A rare and interesting map of New York City and the surrounding area issued as a promotional piece during the 1939 World’s Fair held at Flushing Meadows in Queens, NY. The map is composed of two insets with one depicting the New York City subway lines and the other showing the principal auto routes. The map is adorned with eighteen vignettes of different city views and “world famous places that every visitor should see”. These include such places as the Metropolitan Museum of Art, the Empire State Building and the Rockefeller Center.
The map, in both insets, include images of the distributors of this promotional item, Hotel Times Square on 43rd Street, and Hotel Breslin on 29th & Broadway. As for the publisher, the Hagstrom Map Company, it is argued that they helped create a cartographic style that increased the depiction of street sizes to increase visual clarity and print labelling.
The verso of the map advertises the respective hotels and their room rates, aw well as providing the prospective visitor with information about the city and tourist destinations.
The 1939 World’s Fair was based on the future with the focus on “the world of tomorrow” with over 44 million attending between 1939 and 1940. The concept of the 1939 World Fair began as early as 1935 during the Great Depression so as to provide a tonic to the harsh economic conditions of the day. In fact, the New York Fair was the biggest world’s fair since the outbreak of World War I.
The historical irony, however, lies in the fact that World War II would commence some 4 month after its opening, which, unfortunately, pitted different ideologies not only within the confines of each nations pavilions, but on the battlefields throughout the world.

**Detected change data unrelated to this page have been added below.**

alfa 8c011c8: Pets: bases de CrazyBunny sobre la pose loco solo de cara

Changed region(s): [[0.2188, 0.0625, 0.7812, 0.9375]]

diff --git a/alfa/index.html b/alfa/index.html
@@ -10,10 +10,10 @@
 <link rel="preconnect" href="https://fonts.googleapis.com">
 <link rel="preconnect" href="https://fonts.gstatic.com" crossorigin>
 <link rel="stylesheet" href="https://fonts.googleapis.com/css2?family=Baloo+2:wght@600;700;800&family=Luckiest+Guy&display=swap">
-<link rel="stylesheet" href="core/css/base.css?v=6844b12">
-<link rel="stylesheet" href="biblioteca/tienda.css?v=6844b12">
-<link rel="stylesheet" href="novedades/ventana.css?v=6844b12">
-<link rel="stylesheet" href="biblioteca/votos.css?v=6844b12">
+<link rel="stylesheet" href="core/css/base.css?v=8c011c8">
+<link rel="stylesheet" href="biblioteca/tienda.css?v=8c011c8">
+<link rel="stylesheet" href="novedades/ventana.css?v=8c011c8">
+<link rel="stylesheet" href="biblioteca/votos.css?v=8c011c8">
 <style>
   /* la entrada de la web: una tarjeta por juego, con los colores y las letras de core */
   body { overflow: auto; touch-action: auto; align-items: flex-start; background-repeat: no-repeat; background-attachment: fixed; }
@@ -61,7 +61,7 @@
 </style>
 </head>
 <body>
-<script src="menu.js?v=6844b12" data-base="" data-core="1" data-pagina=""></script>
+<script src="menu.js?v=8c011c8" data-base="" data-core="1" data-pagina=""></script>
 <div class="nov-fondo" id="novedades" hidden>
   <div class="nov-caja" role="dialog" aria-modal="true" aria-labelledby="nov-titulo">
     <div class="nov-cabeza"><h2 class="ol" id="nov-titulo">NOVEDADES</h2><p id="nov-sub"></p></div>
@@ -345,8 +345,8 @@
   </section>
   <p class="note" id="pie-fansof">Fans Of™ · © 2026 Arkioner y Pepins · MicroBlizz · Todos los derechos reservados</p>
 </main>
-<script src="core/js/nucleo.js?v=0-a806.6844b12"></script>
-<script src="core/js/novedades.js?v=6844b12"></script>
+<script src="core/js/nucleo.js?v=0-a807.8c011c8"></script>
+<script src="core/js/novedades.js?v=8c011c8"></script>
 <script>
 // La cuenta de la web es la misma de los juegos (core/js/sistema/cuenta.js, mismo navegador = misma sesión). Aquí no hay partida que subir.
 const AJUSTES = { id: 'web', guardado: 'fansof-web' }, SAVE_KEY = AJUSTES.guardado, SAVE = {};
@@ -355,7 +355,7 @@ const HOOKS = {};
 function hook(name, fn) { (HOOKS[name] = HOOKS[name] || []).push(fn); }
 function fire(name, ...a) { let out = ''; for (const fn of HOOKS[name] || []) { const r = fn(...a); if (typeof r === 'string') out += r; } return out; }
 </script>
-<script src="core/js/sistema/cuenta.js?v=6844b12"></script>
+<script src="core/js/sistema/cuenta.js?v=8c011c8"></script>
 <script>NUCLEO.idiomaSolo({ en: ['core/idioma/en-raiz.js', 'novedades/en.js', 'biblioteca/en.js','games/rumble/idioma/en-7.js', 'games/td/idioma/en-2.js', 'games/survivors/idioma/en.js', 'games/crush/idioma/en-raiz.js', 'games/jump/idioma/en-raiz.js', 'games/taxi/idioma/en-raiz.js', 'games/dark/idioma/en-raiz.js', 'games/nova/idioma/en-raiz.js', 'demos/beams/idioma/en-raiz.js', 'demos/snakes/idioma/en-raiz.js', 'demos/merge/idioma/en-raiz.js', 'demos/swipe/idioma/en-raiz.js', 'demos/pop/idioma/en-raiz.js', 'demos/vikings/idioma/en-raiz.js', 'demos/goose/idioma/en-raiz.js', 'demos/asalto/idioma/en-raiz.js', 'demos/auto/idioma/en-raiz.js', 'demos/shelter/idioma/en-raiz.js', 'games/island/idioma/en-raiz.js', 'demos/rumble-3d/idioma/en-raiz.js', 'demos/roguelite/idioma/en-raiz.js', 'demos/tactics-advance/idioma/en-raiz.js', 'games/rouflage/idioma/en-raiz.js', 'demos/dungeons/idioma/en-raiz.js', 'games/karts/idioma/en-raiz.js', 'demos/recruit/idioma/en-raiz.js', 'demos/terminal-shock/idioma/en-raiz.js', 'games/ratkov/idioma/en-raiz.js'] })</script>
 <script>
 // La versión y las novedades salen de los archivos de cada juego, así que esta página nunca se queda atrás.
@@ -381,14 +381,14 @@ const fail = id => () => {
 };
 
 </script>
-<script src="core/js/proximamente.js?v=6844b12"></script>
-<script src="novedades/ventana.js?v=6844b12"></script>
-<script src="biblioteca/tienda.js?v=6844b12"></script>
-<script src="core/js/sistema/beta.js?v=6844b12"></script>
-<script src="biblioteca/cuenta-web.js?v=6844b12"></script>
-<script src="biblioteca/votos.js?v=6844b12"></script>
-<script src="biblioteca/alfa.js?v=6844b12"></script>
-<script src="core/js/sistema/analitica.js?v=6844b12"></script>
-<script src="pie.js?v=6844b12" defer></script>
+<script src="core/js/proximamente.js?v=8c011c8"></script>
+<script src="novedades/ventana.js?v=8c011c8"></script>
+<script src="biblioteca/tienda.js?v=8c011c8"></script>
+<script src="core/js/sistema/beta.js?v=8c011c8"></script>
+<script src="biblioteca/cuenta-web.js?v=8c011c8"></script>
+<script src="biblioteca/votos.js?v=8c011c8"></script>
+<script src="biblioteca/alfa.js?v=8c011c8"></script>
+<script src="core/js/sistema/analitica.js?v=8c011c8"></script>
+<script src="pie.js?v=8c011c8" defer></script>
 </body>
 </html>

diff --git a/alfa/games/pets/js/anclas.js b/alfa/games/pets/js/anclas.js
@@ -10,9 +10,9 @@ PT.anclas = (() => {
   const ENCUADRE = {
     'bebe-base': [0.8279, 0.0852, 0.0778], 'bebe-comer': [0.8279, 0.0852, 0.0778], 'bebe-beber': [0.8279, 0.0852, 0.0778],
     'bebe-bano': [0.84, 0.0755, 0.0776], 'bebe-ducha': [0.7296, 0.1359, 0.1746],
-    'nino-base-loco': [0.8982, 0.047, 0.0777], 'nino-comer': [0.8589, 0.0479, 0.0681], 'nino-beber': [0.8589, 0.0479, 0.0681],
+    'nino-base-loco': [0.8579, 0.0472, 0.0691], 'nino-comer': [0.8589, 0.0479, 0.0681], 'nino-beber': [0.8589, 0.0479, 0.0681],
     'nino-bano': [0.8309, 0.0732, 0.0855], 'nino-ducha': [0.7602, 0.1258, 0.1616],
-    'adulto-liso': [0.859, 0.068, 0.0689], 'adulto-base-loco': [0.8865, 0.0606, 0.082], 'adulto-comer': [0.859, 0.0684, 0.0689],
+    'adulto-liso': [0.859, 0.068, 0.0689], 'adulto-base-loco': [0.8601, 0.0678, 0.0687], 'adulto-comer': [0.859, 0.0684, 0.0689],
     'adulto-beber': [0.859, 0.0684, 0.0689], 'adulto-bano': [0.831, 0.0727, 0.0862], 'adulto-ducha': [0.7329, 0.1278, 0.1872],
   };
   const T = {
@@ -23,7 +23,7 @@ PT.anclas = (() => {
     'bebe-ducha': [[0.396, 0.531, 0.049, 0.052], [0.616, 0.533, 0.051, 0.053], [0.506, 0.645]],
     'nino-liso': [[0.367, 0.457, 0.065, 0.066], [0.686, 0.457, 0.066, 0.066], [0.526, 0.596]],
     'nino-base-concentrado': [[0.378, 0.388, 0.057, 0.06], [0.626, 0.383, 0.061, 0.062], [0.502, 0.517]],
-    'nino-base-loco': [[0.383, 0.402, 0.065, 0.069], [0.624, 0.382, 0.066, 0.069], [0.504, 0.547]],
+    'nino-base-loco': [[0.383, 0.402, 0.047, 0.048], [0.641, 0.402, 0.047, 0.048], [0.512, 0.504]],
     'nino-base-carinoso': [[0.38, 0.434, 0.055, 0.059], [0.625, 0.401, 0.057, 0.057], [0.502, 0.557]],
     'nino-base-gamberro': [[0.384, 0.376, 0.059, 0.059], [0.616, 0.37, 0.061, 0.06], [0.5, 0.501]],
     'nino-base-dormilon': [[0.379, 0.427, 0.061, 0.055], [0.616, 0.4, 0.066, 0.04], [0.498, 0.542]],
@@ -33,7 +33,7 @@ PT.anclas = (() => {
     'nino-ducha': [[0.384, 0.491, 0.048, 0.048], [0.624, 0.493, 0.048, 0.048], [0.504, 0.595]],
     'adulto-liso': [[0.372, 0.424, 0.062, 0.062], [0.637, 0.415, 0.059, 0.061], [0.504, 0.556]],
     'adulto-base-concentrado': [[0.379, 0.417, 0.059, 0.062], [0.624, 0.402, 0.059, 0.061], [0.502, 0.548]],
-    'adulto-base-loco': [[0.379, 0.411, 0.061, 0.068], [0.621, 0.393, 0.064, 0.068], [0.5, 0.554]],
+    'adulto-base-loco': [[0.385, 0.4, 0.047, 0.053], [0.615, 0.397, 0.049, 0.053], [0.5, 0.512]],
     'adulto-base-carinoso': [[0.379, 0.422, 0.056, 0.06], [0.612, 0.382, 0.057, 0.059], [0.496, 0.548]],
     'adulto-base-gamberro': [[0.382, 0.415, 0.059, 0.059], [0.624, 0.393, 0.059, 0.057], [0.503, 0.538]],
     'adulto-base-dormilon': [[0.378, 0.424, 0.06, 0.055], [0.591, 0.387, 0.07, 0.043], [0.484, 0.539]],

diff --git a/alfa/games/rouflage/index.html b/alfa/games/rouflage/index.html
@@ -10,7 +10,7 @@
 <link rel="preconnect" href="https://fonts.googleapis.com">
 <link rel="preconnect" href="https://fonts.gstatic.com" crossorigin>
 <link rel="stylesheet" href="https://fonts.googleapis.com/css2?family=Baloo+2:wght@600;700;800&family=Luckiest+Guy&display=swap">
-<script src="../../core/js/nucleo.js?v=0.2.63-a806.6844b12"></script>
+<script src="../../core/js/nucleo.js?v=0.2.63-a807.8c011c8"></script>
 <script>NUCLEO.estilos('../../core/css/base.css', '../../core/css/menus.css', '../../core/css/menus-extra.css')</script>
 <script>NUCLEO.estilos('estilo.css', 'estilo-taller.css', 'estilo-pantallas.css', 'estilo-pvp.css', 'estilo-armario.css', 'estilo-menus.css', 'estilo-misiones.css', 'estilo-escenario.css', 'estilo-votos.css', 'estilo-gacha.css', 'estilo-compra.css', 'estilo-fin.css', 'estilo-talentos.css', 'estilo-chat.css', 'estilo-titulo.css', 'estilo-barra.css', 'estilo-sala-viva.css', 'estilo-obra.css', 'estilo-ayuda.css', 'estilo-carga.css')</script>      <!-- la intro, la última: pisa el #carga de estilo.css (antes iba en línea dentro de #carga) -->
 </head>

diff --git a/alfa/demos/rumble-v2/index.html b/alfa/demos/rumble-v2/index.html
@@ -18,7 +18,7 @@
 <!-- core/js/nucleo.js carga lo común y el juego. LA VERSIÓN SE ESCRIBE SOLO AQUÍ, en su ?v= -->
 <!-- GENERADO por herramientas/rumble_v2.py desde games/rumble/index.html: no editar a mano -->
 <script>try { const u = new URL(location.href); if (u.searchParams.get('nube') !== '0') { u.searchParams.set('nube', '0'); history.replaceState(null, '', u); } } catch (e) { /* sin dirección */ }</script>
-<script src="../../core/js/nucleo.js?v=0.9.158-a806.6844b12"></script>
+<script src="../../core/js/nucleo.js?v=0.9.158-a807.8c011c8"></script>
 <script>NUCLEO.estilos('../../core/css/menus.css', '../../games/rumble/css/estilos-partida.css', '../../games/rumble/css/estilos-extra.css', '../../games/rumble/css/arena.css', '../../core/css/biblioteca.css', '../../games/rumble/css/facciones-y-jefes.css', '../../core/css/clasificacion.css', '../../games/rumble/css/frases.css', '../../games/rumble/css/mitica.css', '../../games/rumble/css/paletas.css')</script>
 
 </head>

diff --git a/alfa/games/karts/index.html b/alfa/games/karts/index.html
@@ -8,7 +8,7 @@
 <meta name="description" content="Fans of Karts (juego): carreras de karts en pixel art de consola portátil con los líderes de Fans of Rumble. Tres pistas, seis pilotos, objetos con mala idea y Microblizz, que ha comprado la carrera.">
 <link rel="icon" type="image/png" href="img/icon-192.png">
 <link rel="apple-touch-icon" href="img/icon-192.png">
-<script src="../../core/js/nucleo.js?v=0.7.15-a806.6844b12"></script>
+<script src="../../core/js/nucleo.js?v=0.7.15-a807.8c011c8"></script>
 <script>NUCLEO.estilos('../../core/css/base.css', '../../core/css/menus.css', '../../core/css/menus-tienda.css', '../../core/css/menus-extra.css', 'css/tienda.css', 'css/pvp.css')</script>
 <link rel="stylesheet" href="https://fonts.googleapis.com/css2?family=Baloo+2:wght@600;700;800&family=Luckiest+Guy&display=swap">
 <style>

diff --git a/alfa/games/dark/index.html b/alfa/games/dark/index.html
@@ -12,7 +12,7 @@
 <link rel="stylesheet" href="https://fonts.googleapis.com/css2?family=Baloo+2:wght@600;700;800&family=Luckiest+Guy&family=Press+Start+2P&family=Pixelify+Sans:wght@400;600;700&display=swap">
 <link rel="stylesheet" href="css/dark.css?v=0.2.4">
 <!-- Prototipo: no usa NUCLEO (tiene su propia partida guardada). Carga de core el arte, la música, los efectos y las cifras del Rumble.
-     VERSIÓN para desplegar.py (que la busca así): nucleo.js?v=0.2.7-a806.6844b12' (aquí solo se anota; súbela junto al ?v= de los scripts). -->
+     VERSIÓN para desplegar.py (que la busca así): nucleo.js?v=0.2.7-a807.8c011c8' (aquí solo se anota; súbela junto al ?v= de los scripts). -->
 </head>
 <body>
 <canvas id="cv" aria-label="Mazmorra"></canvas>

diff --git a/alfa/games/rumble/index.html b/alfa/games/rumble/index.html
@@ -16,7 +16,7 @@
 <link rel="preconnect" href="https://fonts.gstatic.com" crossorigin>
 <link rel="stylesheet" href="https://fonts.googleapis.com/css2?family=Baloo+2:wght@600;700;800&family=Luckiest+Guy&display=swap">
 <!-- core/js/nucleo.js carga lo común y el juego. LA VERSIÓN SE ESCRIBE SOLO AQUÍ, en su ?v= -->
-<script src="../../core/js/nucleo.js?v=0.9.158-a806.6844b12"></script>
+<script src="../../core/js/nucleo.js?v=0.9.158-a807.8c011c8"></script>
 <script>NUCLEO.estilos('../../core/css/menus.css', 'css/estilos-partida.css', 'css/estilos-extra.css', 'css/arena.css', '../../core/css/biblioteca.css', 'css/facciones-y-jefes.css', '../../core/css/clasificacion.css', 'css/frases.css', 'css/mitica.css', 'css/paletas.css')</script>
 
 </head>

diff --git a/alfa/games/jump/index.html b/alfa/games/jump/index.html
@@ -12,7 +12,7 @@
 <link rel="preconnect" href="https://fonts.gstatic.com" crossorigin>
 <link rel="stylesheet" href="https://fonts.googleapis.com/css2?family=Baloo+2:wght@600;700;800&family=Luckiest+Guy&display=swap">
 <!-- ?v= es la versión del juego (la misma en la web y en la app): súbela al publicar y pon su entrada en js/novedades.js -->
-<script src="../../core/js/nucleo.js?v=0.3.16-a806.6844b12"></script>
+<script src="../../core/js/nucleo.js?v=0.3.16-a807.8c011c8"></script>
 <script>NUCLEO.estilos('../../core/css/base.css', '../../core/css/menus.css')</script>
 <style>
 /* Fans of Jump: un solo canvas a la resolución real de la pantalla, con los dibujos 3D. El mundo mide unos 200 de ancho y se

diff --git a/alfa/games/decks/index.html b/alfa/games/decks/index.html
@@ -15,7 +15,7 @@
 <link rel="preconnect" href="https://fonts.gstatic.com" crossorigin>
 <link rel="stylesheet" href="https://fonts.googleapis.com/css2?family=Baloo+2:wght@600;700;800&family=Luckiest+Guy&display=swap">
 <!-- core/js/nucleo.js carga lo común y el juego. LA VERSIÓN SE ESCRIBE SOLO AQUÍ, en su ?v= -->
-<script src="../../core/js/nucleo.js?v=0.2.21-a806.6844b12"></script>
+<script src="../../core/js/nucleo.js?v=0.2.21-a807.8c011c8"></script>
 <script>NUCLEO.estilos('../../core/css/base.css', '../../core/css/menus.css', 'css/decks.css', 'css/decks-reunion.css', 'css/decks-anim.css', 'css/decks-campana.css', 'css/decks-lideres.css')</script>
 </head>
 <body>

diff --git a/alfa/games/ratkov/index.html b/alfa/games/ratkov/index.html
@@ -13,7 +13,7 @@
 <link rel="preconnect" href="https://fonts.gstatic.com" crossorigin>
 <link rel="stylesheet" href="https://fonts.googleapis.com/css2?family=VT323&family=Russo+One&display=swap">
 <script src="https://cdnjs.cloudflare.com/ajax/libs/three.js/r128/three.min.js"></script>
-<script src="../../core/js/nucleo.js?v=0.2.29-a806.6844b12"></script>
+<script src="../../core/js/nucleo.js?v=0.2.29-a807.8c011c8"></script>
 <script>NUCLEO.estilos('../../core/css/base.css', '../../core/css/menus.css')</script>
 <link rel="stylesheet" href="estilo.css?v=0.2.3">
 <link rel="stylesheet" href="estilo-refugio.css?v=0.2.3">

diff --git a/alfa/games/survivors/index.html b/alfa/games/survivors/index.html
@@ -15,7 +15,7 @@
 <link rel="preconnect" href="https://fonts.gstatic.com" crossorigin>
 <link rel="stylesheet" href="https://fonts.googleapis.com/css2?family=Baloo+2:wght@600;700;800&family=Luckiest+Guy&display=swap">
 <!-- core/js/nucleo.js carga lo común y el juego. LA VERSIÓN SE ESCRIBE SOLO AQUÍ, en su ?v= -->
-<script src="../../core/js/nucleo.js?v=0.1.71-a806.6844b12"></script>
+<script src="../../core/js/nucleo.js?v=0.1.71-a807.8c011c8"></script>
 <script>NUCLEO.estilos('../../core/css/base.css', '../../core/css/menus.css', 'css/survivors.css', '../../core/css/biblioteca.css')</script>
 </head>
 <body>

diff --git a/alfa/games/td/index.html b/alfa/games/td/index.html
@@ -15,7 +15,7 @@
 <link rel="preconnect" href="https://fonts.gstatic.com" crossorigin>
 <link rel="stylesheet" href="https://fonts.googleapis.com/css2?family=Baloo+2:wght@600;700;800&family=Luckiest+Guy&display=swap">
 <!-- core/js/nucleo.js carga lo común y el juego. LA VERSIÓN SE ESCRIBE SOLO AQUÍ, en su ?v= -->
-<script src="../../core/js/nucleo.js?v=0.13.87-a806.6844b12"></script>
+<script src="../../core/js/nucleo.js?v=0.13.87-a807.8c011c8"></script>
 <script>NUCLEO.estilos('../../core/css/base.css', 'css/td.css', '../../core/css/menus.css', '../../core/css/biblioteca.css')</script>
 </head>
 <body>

As such, this pictorial map with its joyfulness and exuberant colours depicting a city open to the world, masks a set of global tensions that would shortly erupt into open warfare. It is also a reminder of the subjectiveness of cartography both by the map maker and by the viewer to render meaning with the passage of time.